Gov. Scott Walker moved ahead Monday with his plans to make Wisconsin the first state to drug test able-bodied adults applying for food stamps, a move blocked by the federal government or found to be unconstitutional when other states have tried.
Wisconsin's plan was approved by the Republican-controlled Legislature more than two years ago, but it languished because it conflicts with federal rules prohibiting states from imposing additional eligibility criteria on food stamp recipients.
Florida had a drug test requirement for food stamp recipients that a federal appeals court blocked in 2014, finding it violated constitutional protections against unreasonable searches.
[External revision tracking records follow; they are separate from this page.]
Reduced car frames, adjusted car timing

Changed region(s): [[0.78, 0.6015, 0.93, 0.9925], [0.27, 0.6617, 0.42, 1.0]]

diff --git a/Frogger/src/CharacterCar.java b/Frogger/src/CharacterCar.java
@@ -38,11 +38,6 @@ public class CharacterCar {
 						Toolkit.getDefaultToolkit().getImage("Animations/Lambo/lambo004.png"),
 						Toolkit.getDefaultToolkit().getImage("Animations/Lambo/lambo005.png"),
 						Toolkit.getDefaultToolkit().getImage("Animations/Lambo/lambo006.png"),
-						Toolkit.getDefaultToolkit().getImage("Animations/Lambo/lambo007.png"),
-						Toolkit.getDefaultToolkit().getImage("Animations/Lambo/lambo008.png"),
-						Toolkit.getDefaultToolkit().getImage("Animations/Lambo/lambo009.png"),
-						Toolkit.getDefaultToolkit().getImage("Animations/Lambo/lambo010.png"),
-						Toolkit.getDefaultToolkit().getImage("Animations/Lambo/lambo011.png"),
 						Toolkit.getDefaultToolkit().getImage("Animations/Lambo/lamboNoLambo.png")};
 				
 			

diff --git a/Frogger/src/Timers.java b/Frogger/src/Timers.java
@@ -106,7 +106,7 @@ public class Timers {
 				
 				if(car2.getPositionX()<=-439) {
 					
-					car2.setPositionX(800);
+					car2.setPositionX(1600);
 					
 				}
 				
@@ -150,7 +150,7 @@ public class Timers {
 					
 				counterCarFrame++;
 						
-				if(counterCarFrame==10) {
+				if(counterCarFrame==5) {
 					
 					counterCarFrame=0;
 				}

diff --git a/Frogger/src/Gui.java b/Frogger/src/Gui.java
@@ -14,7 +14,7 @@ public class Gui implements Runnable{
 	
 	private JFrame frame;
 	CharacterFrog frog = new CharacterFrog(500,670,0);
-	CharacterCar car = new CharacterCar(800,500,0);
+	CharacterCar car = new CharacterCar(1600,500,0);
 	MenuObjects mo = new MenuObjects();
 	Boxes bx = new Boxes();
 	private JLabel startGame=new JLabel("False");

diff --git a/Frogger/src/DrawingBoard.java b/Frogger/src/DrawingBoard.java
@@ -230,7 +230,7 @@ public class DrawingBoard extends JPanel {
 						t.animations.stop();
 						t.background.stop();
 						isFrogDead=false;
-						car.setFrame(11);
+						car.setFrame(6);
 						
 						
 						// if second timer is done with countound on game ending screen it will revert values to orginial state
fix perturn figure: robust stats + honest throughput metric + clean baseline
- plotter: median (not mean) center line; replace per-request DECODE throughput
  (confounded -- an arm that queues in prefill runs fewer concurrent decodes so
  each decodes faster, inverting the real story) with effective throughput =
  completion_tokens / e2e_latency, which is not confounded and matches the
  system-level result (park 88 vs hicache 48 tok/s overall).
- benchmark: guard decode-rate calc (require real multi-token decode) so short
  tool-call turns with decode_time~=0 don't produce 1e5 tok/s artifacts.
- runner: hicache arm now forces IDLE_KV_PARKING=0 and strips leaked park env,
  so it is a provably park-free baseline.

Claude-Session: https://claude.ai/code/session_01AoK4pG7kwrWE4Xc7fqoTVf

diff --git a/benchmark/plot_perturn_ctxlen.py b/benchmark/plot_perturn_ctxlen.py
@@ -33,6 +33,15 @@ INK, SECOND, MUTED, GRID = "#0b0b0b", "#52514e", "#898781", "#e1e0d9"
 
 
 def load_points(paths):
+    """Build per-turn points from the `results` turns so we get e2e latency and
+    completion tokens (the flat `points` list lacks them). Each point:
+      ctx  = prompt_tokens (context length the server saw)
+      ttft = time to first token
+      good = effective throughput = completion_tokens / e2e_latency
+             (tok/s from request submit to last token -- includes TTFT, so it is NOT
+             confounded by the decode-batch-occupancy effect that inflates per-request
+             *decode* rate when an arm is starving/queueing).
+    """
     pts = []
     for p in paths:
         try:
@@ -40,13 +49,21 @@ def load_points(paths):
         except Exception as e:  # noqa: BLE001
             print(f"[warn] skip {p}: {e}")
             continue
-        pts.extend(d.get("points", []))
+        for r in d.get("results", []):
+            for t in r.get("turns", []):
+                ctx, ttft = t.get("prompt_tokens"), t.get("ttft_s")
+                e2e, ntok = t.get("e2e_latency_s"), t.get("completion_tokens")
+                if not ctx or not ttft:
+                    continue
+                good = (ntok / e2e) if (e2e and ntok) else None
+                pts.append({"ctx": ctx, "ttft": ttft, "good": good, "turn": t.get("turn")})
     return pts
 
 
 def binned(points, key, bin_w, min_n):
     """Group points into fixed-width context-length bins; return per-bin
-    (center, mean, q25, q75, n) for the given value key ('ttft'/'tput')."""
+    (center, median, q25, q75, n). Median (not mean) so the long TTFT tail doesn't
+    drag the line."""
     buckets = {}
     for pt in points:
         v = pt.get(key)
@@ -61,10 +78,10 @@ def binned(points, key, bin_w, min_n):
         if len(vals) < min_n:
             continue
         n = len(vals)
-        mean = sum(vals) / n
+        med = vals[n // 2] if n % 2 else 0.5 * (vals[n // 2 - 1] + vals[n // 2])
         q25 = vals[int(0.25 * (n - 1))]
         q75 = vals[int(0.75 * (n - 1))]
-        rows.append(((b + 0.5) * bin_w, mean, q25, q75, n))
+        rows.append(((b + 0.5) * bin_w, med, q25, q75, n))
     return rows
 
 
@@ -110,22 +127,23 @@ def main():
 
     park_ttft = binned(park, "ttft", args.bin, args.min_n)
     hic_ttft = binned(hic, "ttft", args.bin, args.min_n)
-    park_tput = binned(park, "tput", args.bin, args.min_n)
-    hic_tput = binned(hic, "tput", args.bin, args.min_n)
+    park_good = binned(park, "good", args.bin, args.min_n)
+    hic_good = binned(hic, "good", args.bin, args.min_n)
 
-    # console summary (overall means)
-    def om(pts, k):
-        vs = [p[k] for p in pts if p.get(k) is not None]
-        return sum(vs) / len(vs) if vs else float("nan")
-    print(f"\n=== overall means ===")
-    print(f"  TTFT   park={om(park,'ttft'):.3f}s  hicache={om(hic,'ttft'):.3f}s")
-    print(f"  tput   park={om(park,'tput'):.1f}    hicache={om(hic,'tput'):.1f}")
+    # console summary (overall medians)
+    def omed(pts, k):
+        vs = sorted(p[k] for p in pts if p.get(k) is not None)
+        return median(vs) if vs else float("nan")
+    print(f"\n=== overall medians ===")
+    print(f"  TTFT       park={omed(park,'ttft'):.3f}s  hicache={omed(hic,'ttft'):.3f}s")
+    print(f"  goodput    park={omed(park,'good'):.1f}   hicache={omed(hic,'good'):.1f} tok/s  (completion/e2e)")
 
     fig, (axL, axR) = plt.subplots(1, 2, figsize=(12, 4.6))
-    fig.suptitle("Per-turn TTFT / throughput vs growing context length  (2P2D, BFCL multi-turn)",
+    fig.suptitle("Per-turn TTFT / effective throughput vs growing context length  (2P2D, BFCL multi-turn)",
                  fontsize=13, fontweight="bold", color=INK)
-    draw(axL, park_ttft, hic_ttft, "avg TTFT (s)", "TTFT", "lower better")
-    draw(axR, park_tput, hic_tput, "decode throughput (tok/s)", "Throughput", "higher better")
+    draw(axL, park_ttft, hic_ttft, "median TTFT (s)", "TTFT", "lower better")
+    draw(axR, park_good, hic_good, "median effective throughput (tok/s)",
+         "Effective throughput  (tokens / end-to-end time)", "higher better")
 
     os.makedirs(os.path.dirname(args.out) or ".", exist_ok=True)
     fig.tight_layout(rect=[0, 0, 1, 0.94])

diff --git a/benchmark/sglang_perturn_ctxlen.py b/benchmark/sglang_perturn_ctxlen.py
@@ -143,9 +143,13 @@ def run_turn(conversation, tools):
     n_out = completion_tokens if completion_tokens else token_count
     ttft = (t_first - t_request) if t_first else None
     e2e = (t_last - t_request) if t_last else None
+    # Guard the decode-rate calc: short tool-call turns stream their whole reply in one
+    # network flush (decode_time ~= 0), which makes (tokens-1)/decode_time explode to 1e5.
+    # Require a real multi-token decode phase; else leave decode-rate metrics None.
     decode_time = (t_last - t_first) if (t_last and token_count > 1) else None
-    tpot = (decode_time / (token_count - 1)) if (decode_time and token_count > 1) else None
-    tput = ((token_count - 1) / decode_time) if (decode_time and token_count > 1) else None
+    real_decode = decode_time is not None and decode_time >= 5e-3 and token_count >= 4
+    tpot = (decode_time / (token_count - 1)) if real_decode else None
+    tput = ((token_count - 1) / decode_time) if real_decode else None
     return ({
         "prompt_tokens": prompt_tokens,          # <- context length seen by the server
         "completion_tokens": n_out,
Walker filed a federal lawsuit in 2015 seeking approval to test food stamp applicants, but it was rejected because then-President Barack Obama's administration had not yet formally rejected the state's request to do the testing.
Walker asked then-President elect Donald Trump's administration in December 2016 to make clear that drug screening is permissible, but it has not taken action and now Walker is moving ahead anyway.
Walker approved a rule change to implement the screening and sent it to the Legislature for review Monday. Walker spokesman Tom Evenson said the governor believes he has the authority to implement the rule.
The Legislature has four months to review the rule and it could take a year after its approval before the testing would begin. Lawsuits by those who oppose the drug testing are expected once it's implemented, assuming the federal government doesn't step in and block it in the meantime.
Under the plan, childless FoodShare participants who fail a drug test would be eligible for state-funded rehabilitation treatment if they don't have any other way to pay for it. FoodShare is Wisconsin's name for the federal Supplemental Nutrition Assistance Program.
The Walker administration estimated that a small fraction of the program's applicants -- 220, or 0.3 percent, of the 67,400 applicants a year -- would actually test positive for drugs.
Walker has touted the drug testing as a way to put more drug-free workers into the workplace.
Opponents say that's wrongheaded.
"The state could do far more to expand the workforce by investing in broader access to effective drug treatment programs, rather than spending scarce state resources on the administration of drug screening and testing requirements," said Jon Peacock, research director for Kids Forward, which advocates for children and families in Wisconsin.
Peacock said he was certain there would be a legal challenge over the constitutionality of drug screening food stamp recipients as well as whether such a move would be a violation of federal law governing the food stamp program.
Walker has pushed to expand drug testing for public benefit recipients. The budget he signed this year called for drug screening all able-bodied, childless adults applying for state Medicaid BadgerCare health benefits, pending federal approval. The budget also required drug test requirements for food stamp recipients would be expanded to parents of children ages 6 to 18.
Walker and 11 other governors in 2016 asked the federal government for permission to drug test food stamp recipients.